--- Directions ---
Restate the data exactly as given and keep the pictures out.

*** Opening of Recorded information ***

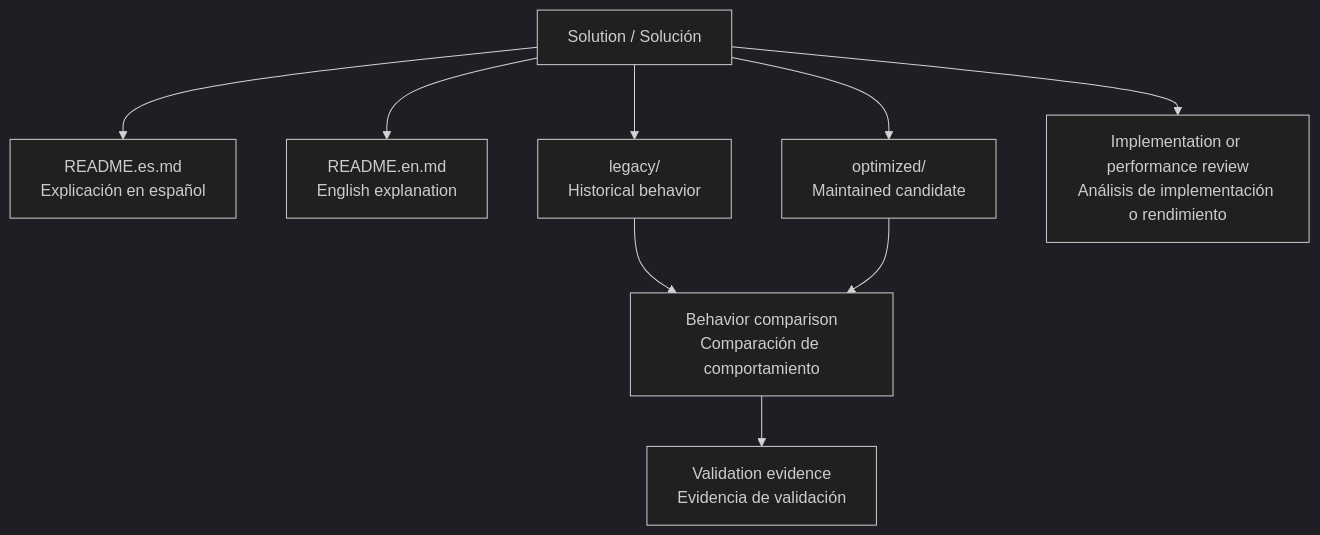
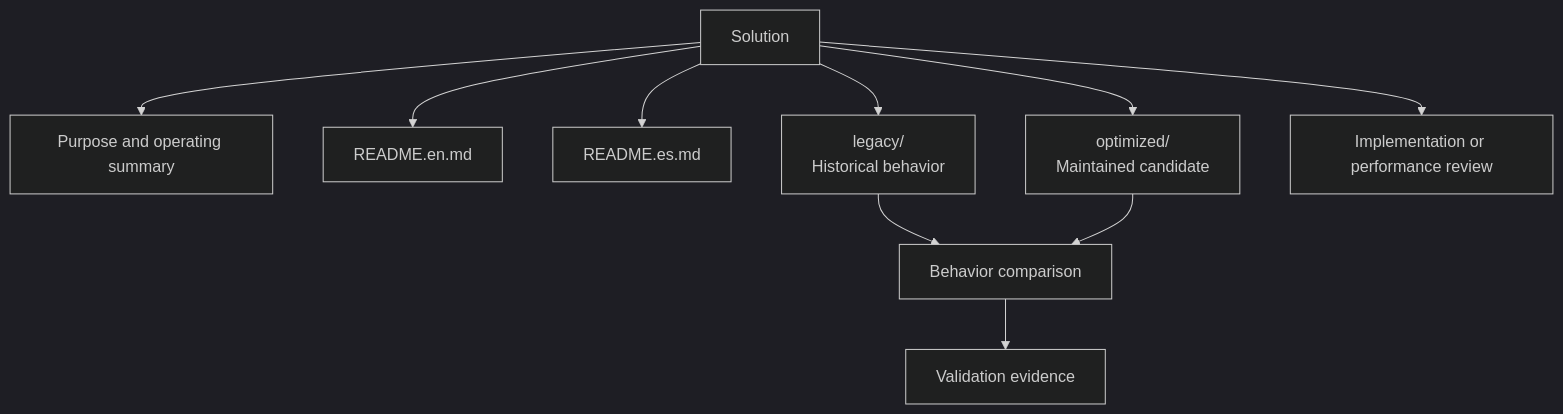
Before and after one commit to yorzethmc/etq-reliance-automation-overview: the second of 14 diagrams in README.md, drawn with Mermaid (dark theme). The commit also changed other lines of this file, not shown here.

Commit message:
Separate English and Spanish documentation

````diff
--- a/README.md
+++ b/README.md
@@ -96,11 +84,12 @@
 ```mermaid
 flowchart TD
-    Solution["Solution / Solución"] --> ES["README.es.md<br/>Explicación en español"]
-    Solution --> EN["README.en.md<br/>English explanation"]
+    Solution["Solution"] --> Summary["Purpose and operating summary"]
+    Solution --> EnglishDoc["README.en.md"]
+    Solution --> SpanishDoc["README.es.md"]
     Solution --> Legacy["legacy/<br/>Historical behavior"]
     Solution --> Optimized["optimized/<br/>Maintained candidate"]
-    Solution --> Review["Implementation or performance review<br/>Análisis de implementación o rendimiento"]
-    Legacy --> Compare["Behavior comparison<br/>Comparación de comportamiento"]
+    Solution --> Review["Implementation or performance review"]
+    Legacy --> Compare["Behavior comparison"]
     Optimized --> Compare
-    Compare --> Validation["Validation evidence<br/>Evidencia de validación"]
+    Compare --> Validation["Validation evidence"]
 ```
````
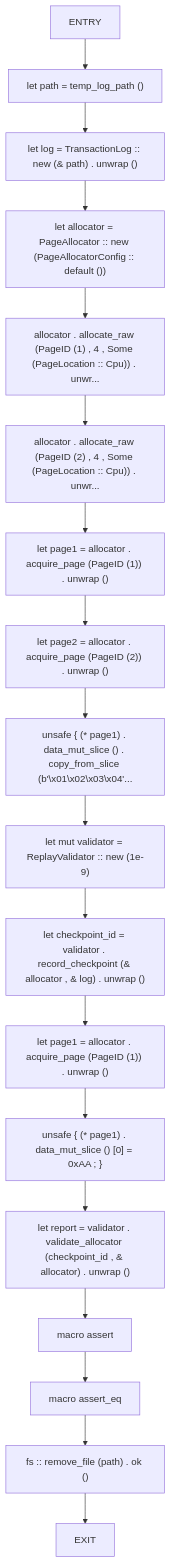
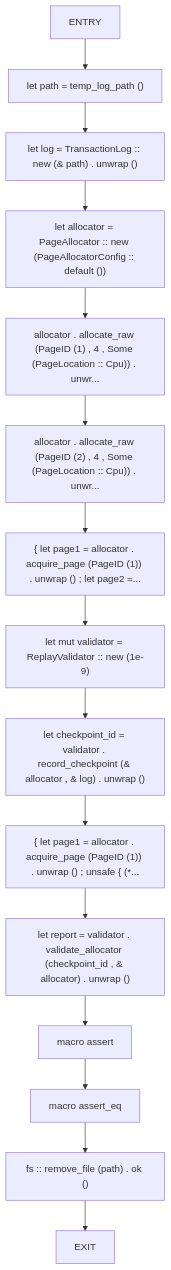
Before and after one commit to cicero-violate/MMSB: the fifth of 40 diagrams in docs/analysis/cfg/010-src-01_page.md, drawn with Mermaid. The commit also changed other lines of this file and 865 other files, not shown here.

````diff
--- a/docs/analysis/cfg/010-src-01_page.md
+++ b/docs/analysis/cfg/010-src-01_page.md
@@ -130,38 +100,32 @@
 ```mermaid
 flowchart TD
     checkpoint_validation_detects_divergence_0["ENTRY"]
     checkpoint_validation_detects_divergence_1["let path = temp_log_path ()"]
     checkpoint_validation_detects_divergence_2["let log = TransactionLog :: new (& path) . unwrap ()"]
     checkpoint_validation_detects_divergence_3["let allocator = PageAllocator :: new (PageAllocatorConfig :: default ())"]
     checkpoint_validation_detects_divergence_4["allocator . allocate_raw (PageID (1) , 4 , Some (PageLocation :: Cpu)) . unwr..."]
     checkpoint_validation_detects_divergence_5["allocator . allocate_raw (PageID (2) , 4 , Some (PageLocation :: Cpu)) . unwr..."]
-    checkpoint_validation_detects_divergence_6["let page1 = allocator . acquire_page (PageID (1)) . unwrap ()"]
-    checkpoint_validation_detects_divergence_7["let page2 = allocator . acquire_page (PageID (2)) . unwrap ()"]
-    checkpoint_validation_detects_divergence_8["unsafe { (* page1) . data_mut_slice () . copy_from_slice (b'\x01\x02\x03\x04'..."]
-    checkpoint_validation_detects_divergence_9["let mut validator = ReplayValidator :: new (1e-9)"]
-    checkpoint_validation_detects_divergence_10["let checkpoint_id = validator . record_checkpoint (& allocator , & log) . unwrap ()"]
-    checkpoint_validation_detects_divergence_11["let page1 = allocator . acquire_page (PageID (1)) . unwrap ()"]
-    checkpoint_validation_detects_divergence_12["unsafe { (* page1) . data_mut_slice () [0] = 0xAA ; }"]
-    checkpoint_validation_detects_divergence_13["let report = validator . validate_allocator (checkpoint_id , & allocator) . unwrap ()"]
-    checkpoint_validation_detects_divergence_14["macro assert"]
-    checkpoint_validation_detects_divergence_15["macro assert_eq"]
-    checkpoint_validation_detects_divergence_16["fs :: remove_file (path) . ok ()"]
-    checkpoint_validation_detects_divergence_17["EXIT"]
+    checkpoint_validation_detects_divergence_6["{ let page1 = allocator . acquire_page (PageID (1)) . unwrap () ; let page2 =..."]
+    checkpoint_validation_detects_divergence_7["let mut validator = ReplayValidator :: new (1e-9)"]
+    checkpoint_validation_detects_divergence_8["let checkpoint_id = validator . record_checkpoint (& allocator , & log) . unwrap ()"]
+    checkpoint_validation_detects_divergence_9["{ let page1 = allocator . acquire_page (PageID (1)) . unwrap () ; unsafe { (*..."]
+    checkpoint_validation_detects_divergence_10["let report = validator . validate_allocator (checkpoint_id , & allocator) . unwrap ()"]
+    checkpoint_validation_detects_divergence_11["macro assert"]
+    checkpoint_validation_detects_divergence_12["macro assert_eq"]
+    checkpoint_validation_detects_divergence_13["fs :: remove_file (path) . ok ()"]
+    checkpoint_validation_detects_divergence_14["EXIT"]
     checkpoint_validation_detects_divergence_0 --> checkpoint_validation_detects_divergence_1
     checkpoint_validation_detects_divergence_1 --> checkpoint_validation_detects_divergence_2
     checkpoint_validation_detects_divergence_2 --> checkpoint_validation_detects_divergence_3
     checkpoint_validation_detects_divergence_3 --> checkpoint_validation_detects_divergence_4
     checkpoint_validation_detects_divergence_4 --> checkpoint_validation_detects_divergence_5
     checkpoint_validation_detects_divergence_5 --> checkpoint_validation_detects_divergence_6
     checkpoint_validation_detects_divergence_6 --> checkpoint_validation_detects_divergence_7
     checkpoint_validation_detects_divergence_7 --> checkpoint_validation_detects_divergence_8
     checkpoint_validation_detects_divergence_8 --> checkpoint_validation_detects_divergence_9
     checkpoint_validation_detects_divergence_9 --> checkpoint_validation_detects_divergence_10
     checkpoint_validation_detects_divergence_10 --> checkpoint_validation_detects_divergence_11
     checkpoint_validation_detects_divergence_11 --> checkpoint_validation_detects_divergence_12
     checkpoint_validation_detects_divergence_12 --> checkpoint_validation_detects_divergence_13
     checkpoint_validation_detects_divergence_13 --> checkpoint_validation_detects_divergence_14
-    checkpoint_validation_detects_divergence_14 --> checkpoint_validation_detects_divergence_15
-    checkpoint_validation_detects_divergence_15 --> checkpoint_validation_detects_divergence_16
-    checkpoint_validation_detects_divergence_16 --> checkpoint_validation_detects_divergence_17
 ```
````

*** Close of Recorded information ***

--- Result of the task ---
Before and after one commit to yorzethmc/etq-reliance-automation-overview: the second of 14 diagrams in README.md, drawn with Mermaid (dark theme). The commit also changed other lines of this file, not shown here.

Commit message:
Separate English and Spanish documentation

````diff
--- a/README.md
+++ b/README.md
@@ -96,11 +84,12 @@
 ```mermaid
 flowchart TD
-    Solution["Solution / Solución"] --> ES["README.es.md<br/>Explicación en español"]
-    Solution --> EN["README.en.md<br/>English explanation"]
+    Solution["Solution"] --> Summary["Purpose and operating summary"]
+    Solution --> EnglishDoc["README.en.md"]
+    Solution --> SpanishDoc["README.es.md"]
     Solution --> Legacy["legacy/<br/>Historical behavior"]
     Solution --> Optimized["optimized/<br/>Maintained candidate"]
-    Solution --> Review["Implementation or performance review<br/>Análisis de implementación o rendimiento"]
-    Legacy --> Compare["Behavior comparison<br/>Comparación de comportamiento"]
+    Solution --> Review["Implementation or performance review"]
+    Legacy --> Compare["Behavior comparison"]
     Optimized --> Compare
-    Compare --> Validation["Validation evidence<br/>Evidencia de validación"]
+    Compare --> Validation["Validation evidence"]
 ```
````
Before and after one commit to cicero-violate/MMSB: the fifth of 40 diagrams in docs/analysis/cfg/010-src-01_page.md, drawn with Mermaid. The commit also changed other lines of this file and 865 other files, not shown here.

````diff
--- a/docs/analysis/cfg/010-src-01_page.md
+++ b/docs/analysis/cfg/010-src-01_page.md
@@ -130,38 +100,32 @@
 ```mermaid
 flowchart TD
     checkpoint_validation_detects_divergence_0["ENTRY"]
     checkpoint_validation_detects_divergence_1["let path = temp_log_path ()"]
     checkpoint_validation_detects_divergence_2["let log = TransactionLog :: new (& path) . unwrap ()"]
     checkpoint_validation_detects_divergence_3["let allocator = PageAllocator :: new (PageAllocatorConfig :: default ())"]
     checkpoint_validation_detects_divergence_4["allocator . allocate_raw (PageID (1) , 4 , Some (PageLocation :: Cpu)) . unwr..."]
     checkpoint_validation_detects_divergence_5["allocator . allocate_raw (PageID (2) , 4 , Some (PageLocation :: Cpu)) . unwr..."]
-    checkpoint_validation_detects_divergence_6["let page1 = allocator . acquire_page (PageID (1)) . unwrap ()"]
-    checkpoint_validation_detects_divergence_7["let page2 = allocator . acquire_page (PageID (2)) . unwrap ()"]
-    checkpoint_validation_detects_divergence_8["unsafe { (* page1) . data_mut_slice () . copy_from_slice (b'\x01\x02\x03\x04'..."]
-    checkpoint_validation_detects_divergence_9["let mut validator = ReplayValidator :: new (1e-9)"]
-    checkpoint_validation_detects_divergence_10["let checkpoint_id = validator . record_checkpoint (& allocator , & log) . unwrap ()"]
-    checkpoint_validation_detects_divergence_11["let page1 = allocator . acquire_page (PageID (1)) . unwrap ()"]
-    checkpoint_validation_detects_divergence_12["unsafe { (* page1) . data_mut_slice () [0] = 0xAA ; }"]
-    checkpoint_validation_detects_divergence_13["let report = validator . validate_allocator (checkpoint_id , & allocator) . unwrap ()"]
-    checkpoint_validation_detects_divergence_14["macro assert"]
-    checkpoint_validation_detects_divergence_15["macro assert_eq"]
-    checkpoint_validation_detects_divergence_16["fs :: remove_file (path) . ok ()"]
-    checkpoint_validation_detects_divergence_17["EXIT"]
+    checkpoint_validation_detects_divergence_6["{ let page1 = allocator . acquire_page (PageID (1)) . unwrap () ; let page2 =..."]
+    checkpoint_validation_detects_divergence_7["let mut validator = ReplayValidator :: new (1e-9)"]
+    checkpoint_validation_detects_divergence_8["let checkpoint_id = validator . record_checkpoint (& allocator , & log) . unwrap ()"]
+    checkpoint_validation_detects_divergence_9["{ let page1 = allocator . acquire_page (PageID (1)) . unwrap () ; unsafe { (*..."]
+    checkpoint_validation_detects_divergence_10["let report = validator . validate_allocator (checkpoint_id , & allocator) . unwrap ()"]
+    checkpoint_validation_detects_divergence_11["macro assert"]
+    checkpoint_validation_detects_divergence_12["macro assert_eq"]
+    checkpoint_validation_detects_divergence_13["fs :: remove_file (path) . ok ()"]
+    checkpoint_validation_detects_divergence_14["EXIT"]
     checkpoint_validation_detects_divergence_0 --> checkpoint_validation_detects_divergence_1
     checkpoint_validation_detects_divergence_1 --> checkpoint_validation_detects_divergence_2
     checkpoint_validation_detects_divergence_2 --> checkpoint_validation_detects_divergence_3
     checkpoint_validation_detects_divergence_3 --> checkpoint_validation_detects_divergence_4
     checkpoint_validation_detects_divergence_4 --> checkpoint_validation_detects_divergence_5
     checkpoint_validation_detects_divergence_5 --> checkpoint_validation_detects_divergence_6
     checkpoint_validation_detects_divergence_6 --> checkpoint_validation_detects_divergence_7
     checkpoint_validation_detects_divergence_7 --> checkpoint_validation_detects_divergence_8
     checkpoint_validation_detects_divergence_8 --> checkpoint_validation_detects_divergence_9
     checkpoint_validation_detects_divergence_9 --> checkpoint_validation_detects_divergence_10
     checkpoint_validation_detects_divergence_10 --> checkpoint_validation_detects_divergence_11
     checkpoint_validation_detects_divergence_11 --> checkpoint_validation_detects_divergence_12
     checkpoint_validation_detects_divergence_12 --> checkpoint_validation_detects_divergence_13
     checkpoint_validation_detects_divergence_13 --> checkpoint_validation_detects_divergence_14
-    checkpoint_validation_detects_divergence_14 --> checkpoint_validation_detects_divergence_15
-    checkpoint_validation_detects_divergence_15 --> checkpoint_validation_detects_divergence_16
-    checkpoint_validation_detects_divergence_16 --> checkpoint_validation_detects_divergence_17
 ```
````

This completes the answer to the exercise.